A ranking Japanese government official has said Tokyo will intercept any North Korean missile that is judged a threat to the country or its allies.
Itsunori Onodera, the Japanese Minister of Defense, made the announcement in a media interview, adding that the U.S. has also considered downing North Korean missiles regardless of their intended trajectory if Washington felt they were an “inherent threat.”
North Korean has test-fired missiles at an increasingly rapid pace this year, with at least two sailing over Japan’s northern island of Hokkaido. The tests come amid threats from Pyongyang to “sink” Japan and reduce it to “ashes and darkness” for Tokyo’s support of increased economic sanctions.

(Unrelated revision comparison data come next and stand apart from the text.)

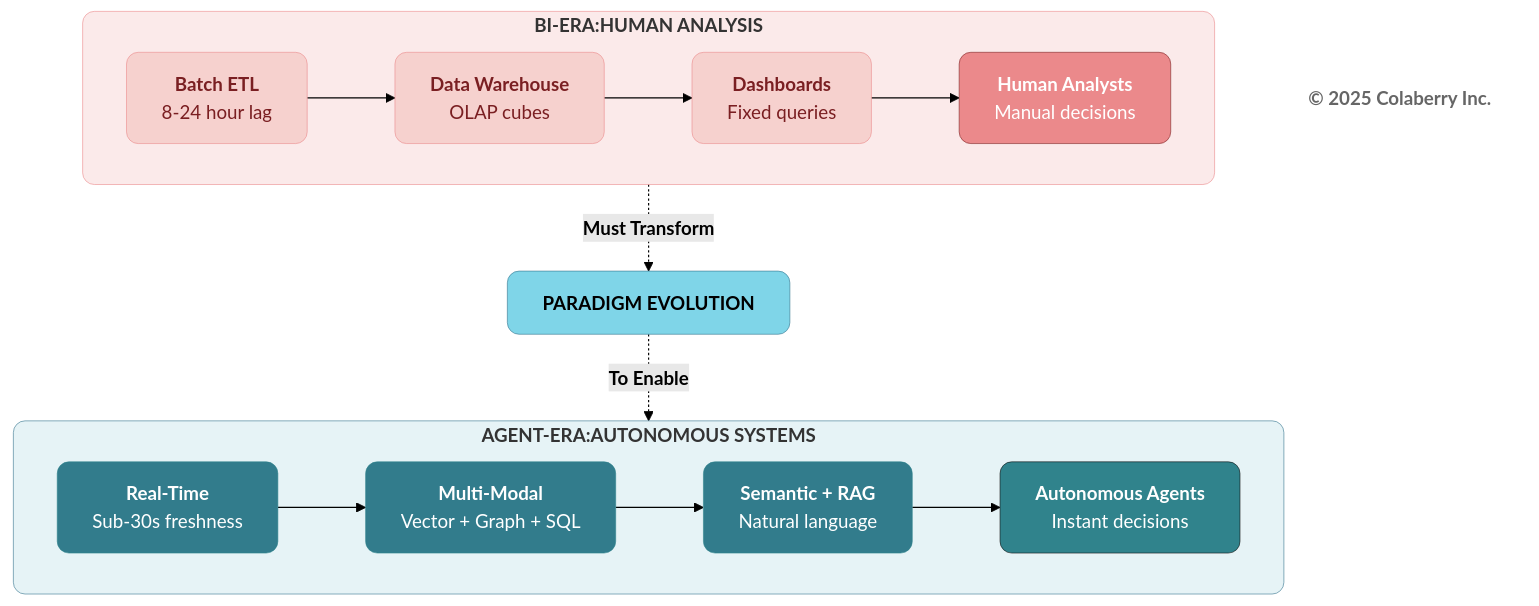
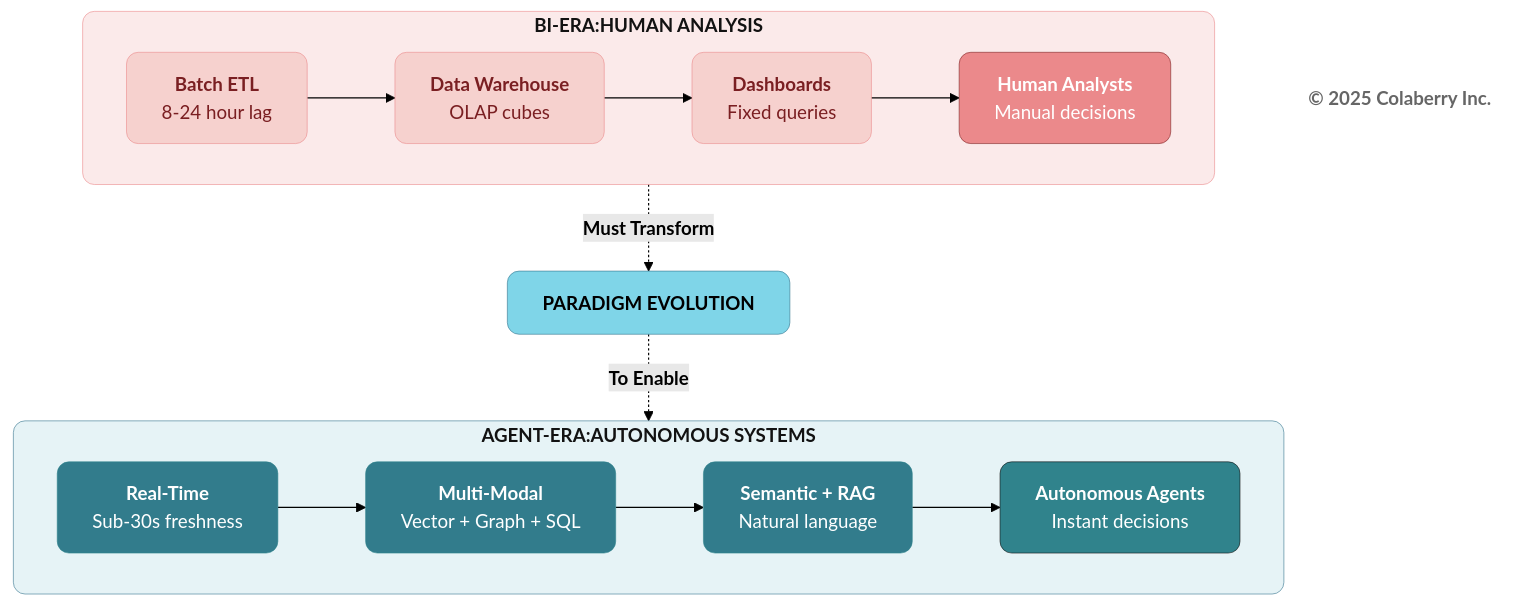
One commit to saitejesh-cyber/trust-before-intelligence-book changed the third of 4 diagrams in manuscript/04_chapter_3_from_bi_to_agent.md. Above: the diagram before and after it, drawn with Mermaid (forest theme). The commit also changed other lines of this file and 12 other files, not shown here.

````diff
--- a/manuscript/04_chapter_3_from_bi_to_agent.md
+++ b/manuscript/04_chapter_3_from_bi_to_agent.md
@@ -204,48 +204,48 @@
 ```mermaid
 graph TB
     subgraph old["<b>BI-ERA:HUMAN ANALYSIS</b>"]
         direction LR
         O1["<b>Batch ETL</b><br/>8-24 hour lag"]
         O2["<b>Data Warehouse</b><br/>OLAP cubes"]
         O3["<b>Dashboards</b><br/>Fixed queries"]
         O4["<b>Human Analysts</b><br/>Manual decisions"]
         
         O1 --> O2 --> O3 --> O4
     end
     
     Shift["<b>PARADIGM EVOLUTION</b>"]
     
     subgraph new["<b>AGENT-ERA:AUTONOMOUS     SYSTEMS</b>"]
         direction LR
         N1["<b>Real-Time</b><br/>Sub-30s freshness"]
         N2["<b>Multi-Modal</b><br/>Vector + Graph + SQL"]
         N3["<b>Semantic + RAG</b><br/>Natural language"]
         N4["<b>Autonomous Agents</b><br/>Instant decisions"]
         
         N1 --> N2 --> N3 --> N4
     end
 
     old -.->|<b>Must Transform</b>| Shift
     Shift -.->|<b>To Enable</b>| new
 
     %% BI ERA — Problems / Failures (CORAL)
-    style old fill:#FBEAEA,stroke:#EB898B,stroke-width:0.5px,rx:10,ry:10
+    style old fill:#FBEAEA,stroke:#EB898B,stroke-width:0.5px,color:#121212,rx:10,ry:10
     style O1 fill:#F6D1CE,stroke:#EB898B,stroke-width:0.5px,color:#7A1F22,rx:10,ry:10
     style O2 fill:#F6D1CE,stroke:#EB898B,stroke-width:0.5px,color:#7A1F22,rx:10,ry:10
     style O3 fill:#F6D1CE,stroke:#EB898B,stroke-width:0.5px,color:#7A1F22,rx:10,ry:10
     style O4 fill:#EB898B,color:#ffffff,stroke:#7A1F22,stroke-width:0.5px,rx:10,ry:10
 
     %% TRANSITION — Neutral / Informative (LIGHT CYAN)
     style Shift fill:#7FD5E8,stroke:#32738C,stroke-width:0.5px,color:#00323,rx:10,ry:10
 
     %% AGENT ERA — Solutions / Modern (TEAL)
-    style new fill:#E6F3F6,stroke:#32738C,stroke-width:0.5px,rx:10,ry:10
+    style new fill:#E6F3F6,stroke:#32738C,stroke-width:0.5px,color:#121212,rx:10,ry:10
     style N1 fill:#327C8C,stroke:#30838C,stroke-width:0.5px,color:#ffffff,rx:10,ry:10
     style N2 fill:#327C8C,stroke:#30838C,stroke-width:0.5px,color:#ffffff,rx:10,ry:10
     style N3 fill:#327C8C,stroke:#30838C,stroke-width:0.5px,color:#ffffff,rx:10,ry:10
     style N4 fill:#30838C,color:#ffffff,stroke:#0D0D0D,stroke-width:0.5px,rx:10,ry:10
 
     %% COPYRIGHT — Neutral
     Copyright["<b>© 2025 Colaberry Inc.</b>"]
     style Copyright fill:none,stroke:none,color:#666666
 ```
````
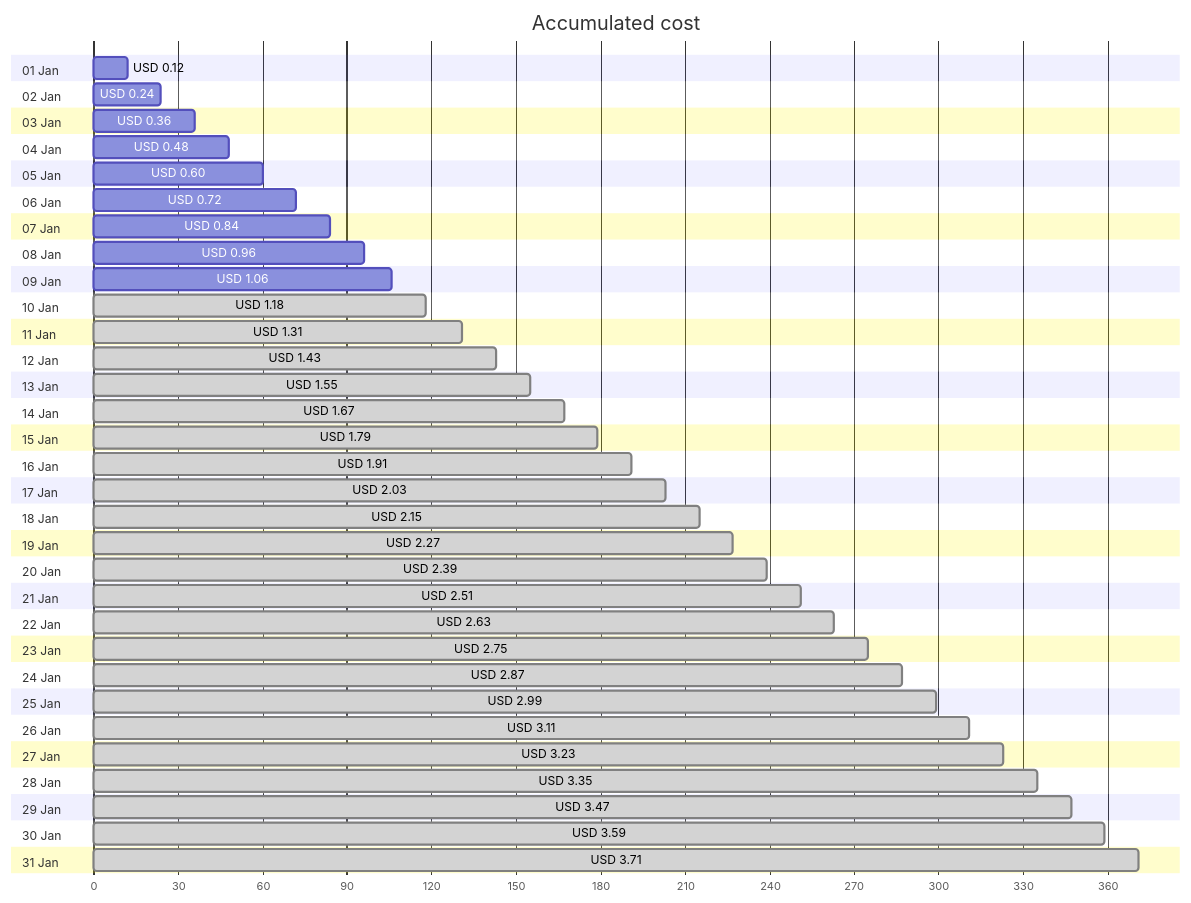
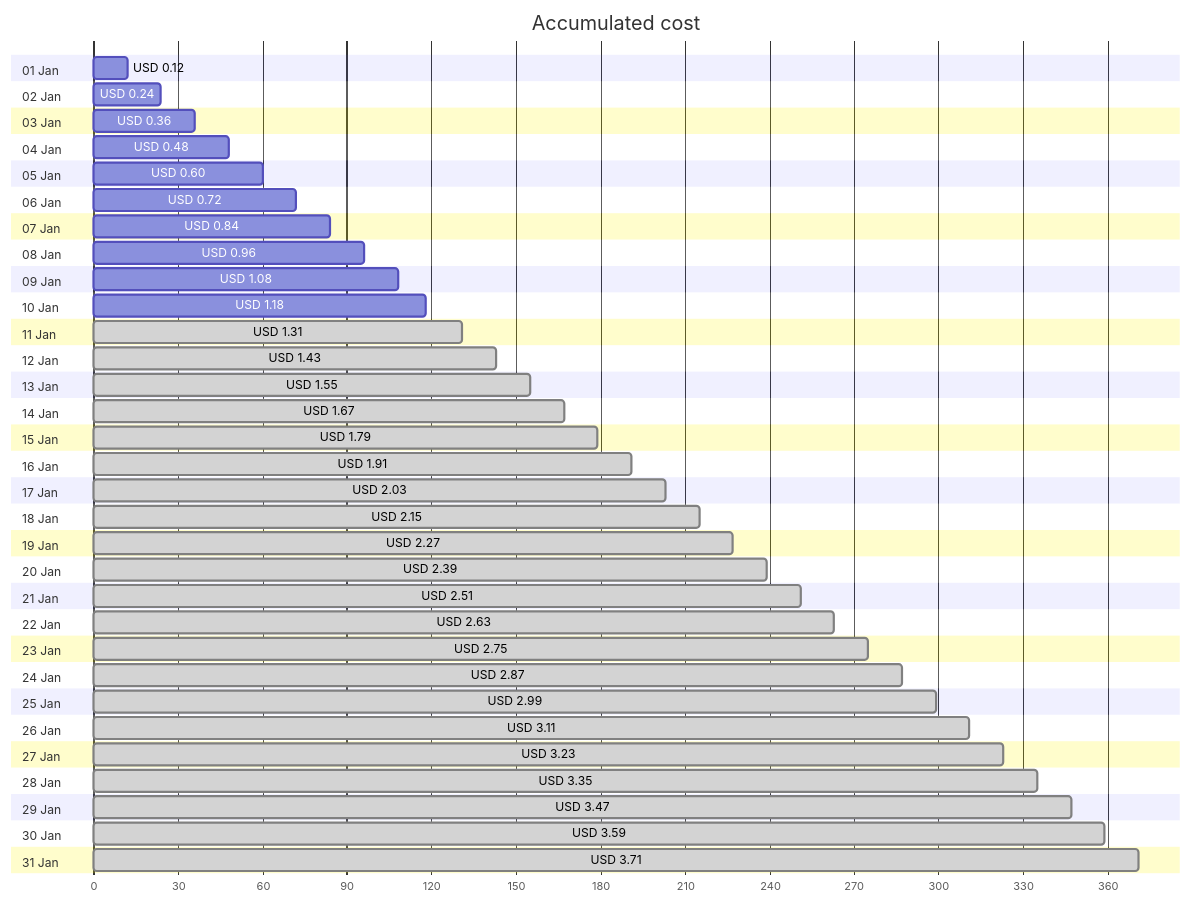
Before and after one commit to jpfulton/azure-personal-reports: the first of 4 diagrams in cost-reports/personal-network/backup-server-public-ip.md, drawn with Mermaid. The commit also changed other lines of this file and 8 other files, not shown here.

````diff
--- a/cost-reports/personal-network/backup-server-public-ip.md
+++ b/cost-reports/personal-network/backup-server-public-ip.md
@@ -20,68 +20,68 @@
 ```mermaid
 gantt
    title Accumulated cost
    dateFormat  X
    axisFormat %s
    section 01 Jan
    USD 0.12 :0, 12
    section 02 Jan
    USD 0.24 :0, 24
    section 03 Jan
    USD 0.36 :0, 36
    section 04 Jan
    USD 0.48 :0, 48
    section 05 Jan
    USD 0.60 :0, 60
    section 06 Jan
    USD 0.72 :0, 72
    section 07 Jan
    USD 0.84 :0, 84
    section 08 Jan
    USD 0.96 :0, 96
    section 09 Jan
-   USD 1.06 :0, 106
+   USD 1.08 :0, 108
    section 10 Jan
-   USD 1.18 : done, 0, 118
+   USD 1.18 :0, 118
    section 11 Jan
    USD 1.31 : done, 0, 131
    section 12 Jan
    USD 1.43 : done, 0, 143
    section 13 Jan
    USD 1.55 : done, 0, 155
    section 14 Jan
    USD 1.67 : done, 0, 167
    section 15 Jan
    USD 1.79 : done, 0, 179
    section 16 Jan
    USD 1.91 : done, 0, 191
    section 17 Jan
    USD 2.03 : done, 0, 203
    section 18 Jan
    USD 2.15 : done, 0, 215
    section 19 Jan
    USD 2.27 : done, 0, 227
    section 20 Jan
    USD 2.39 : done, 0, 239
    section 21 Jan
    USD 2.51 : done, 0, 251
    section 22 Jan
    USD 2.63 : done, 0, 263
    section 23 Jan
    USD 2.75 : done, 0, 275
    section 24 Jan
    USD 2.87 : done, 0, 287
    section 25 Jan
    USD 2.99 : done, 0, 299
    section 26 Jan
    USD 3.11 : done, 0, 311
    section 27 Jan
    USD 3.23 : done, 0, 323
    section 28 Jan
    USD 3.35 : done, 0, 335
    section 29 Jan
    USD 3.47 : done, 0, 347
    section 30 Jan
    USD 3.59 : done, 0, 359
    section 31 Jan
    USD 3.71 : done, 0, 371
 ```
````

Onodera, the Japanese defense official, said that shooting down a missile could be seen as an act of war and added that Japan would be ready to do so if a missile were targeted at an ally. Despite his conservative position on countering missile tests, the Minister of Defense said he supported Trump’s “strong language” against North Korea, including referring to North Korean leader Kim Jong-un “Rocket Man” in his address to the United Nations.
Analyst comment: This represents a substantial departure from Japan’s historic pacifism post-World War II, but it also reflects a growing reality that the country is situated in an increasingly dangerous part of the world, where North Korea pursues nuclear weapons and a nuclear-armed China seeks regional dominance. Japan either has to come into its own or resolve itself to being dominated by potentially belligerent nation-states.
Why it’s on our radar: Information in this article helps satisfy Priority Intelligence Requirement 3: What are the latest indicators of a U.S.-North Korea war? Each week in our Strategic Intelligence Summary, we gauge the likelihood and scope of conflict with Russia, China, North Korea, and in the Middle East, and track the latest developments in each region. Subscribe here to receive our premium intelligence products prepared by Intelligence and special operations veterans.